Benefits of Transformational leadership in the nursing practice Working as or for a Transformational Leader can be a wonderful and uplifting experience. This type of leader strives on putting passion and energy into everything. They care about the success of the organization and staff. Any leader is accountable for the challenges dealt to them in the work place. A chosen leadership style and self-assessment is what determines the exults. “Leadership practices of healthcare can positively or negatively influence outcomes for organizations, providers and, ultimately the patients” (Cummings, et al. 2008, abstract). Utilizing the traits and characteristics of transformational leadership manpower others to pursue personal and organizational goals, which in turn, will result in followers. Transformational leaders lead by example making continuous efforts to motivate their followers. Staff tend to follow the leadership of one who can motivate and inspire them to perform above and beyond their baseline. Cummings, et mentioned “when a staff nurse had less contact with the leader, effectiveness decreased due to removing the influence of social emotional leadership.
Nurses reported that greater self-efficacy in leadership behaviors when given the opportunity to observe, model and practice leadership. ” (Cummings, et al. , 2008, p. 244) Transformational leadership meets the needs of followers and therefore should be implemented in the professional practice. One cannot be a leader without a follower. For a staff member to choose to follow, one must feel that they are endeavoring to do meeting that is meaningful and significant in achieving a common goal. The transformational leader is successful by applying interchangeable role-playing between the followers and leader.
In this type of role-playing, the leader tries to stand back and understand the follower’s point of view, while the follower’s give the leader their thoughts on leadership effectiveness. (Cummings,et al. , 2008). Conclusion Many people display natural leadership qualities; however, they can be learned. Important leadership skills to learn include clinical care coordination, team communication, proper delegation skills, and knowledge building. Learning and understanding leadership styles and roles will maximize every nurse’s performance in virtually any healthcare setting.

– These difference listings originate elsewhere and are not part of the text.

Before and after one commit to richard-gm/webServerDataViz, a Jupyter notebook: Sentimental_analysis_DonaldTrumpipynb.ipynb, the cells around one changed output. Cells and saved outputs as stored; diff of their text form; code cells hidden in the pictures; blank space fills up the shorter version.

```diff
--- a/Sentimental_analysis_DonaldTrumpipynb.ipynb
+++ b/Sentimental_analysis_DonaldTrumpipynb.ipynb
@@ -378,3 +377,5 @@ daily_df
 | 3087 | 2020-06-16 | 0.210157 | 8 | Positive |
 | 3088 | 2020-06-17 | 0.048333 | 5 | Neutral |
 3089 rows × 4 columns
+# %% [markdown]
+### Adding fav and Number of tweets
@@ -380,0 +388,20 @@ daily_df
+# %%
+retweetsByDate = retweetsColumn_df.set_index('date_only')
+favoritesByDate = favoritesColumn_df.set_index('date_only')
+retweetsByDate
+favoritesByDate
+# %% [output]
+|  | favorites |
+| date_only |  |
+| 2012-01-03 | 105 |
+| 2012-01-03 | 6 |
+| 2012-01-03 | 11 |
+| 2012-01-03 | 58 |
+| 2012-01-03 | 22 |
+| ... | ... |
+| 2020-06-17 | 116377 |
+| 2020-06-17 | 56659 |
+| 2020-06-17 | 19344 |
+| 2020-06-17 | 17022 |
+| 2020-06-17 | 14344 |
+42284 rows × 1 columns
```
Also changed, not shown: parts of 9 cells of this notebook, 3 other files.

A good leader, such as transformational and democratic leaders, recognizes that there is always something new to learn. Sound critical thinking skills, empowerment, acceptance of the ever-changing healthcare system and open involvement from the staff are critical tools required in an effective leader.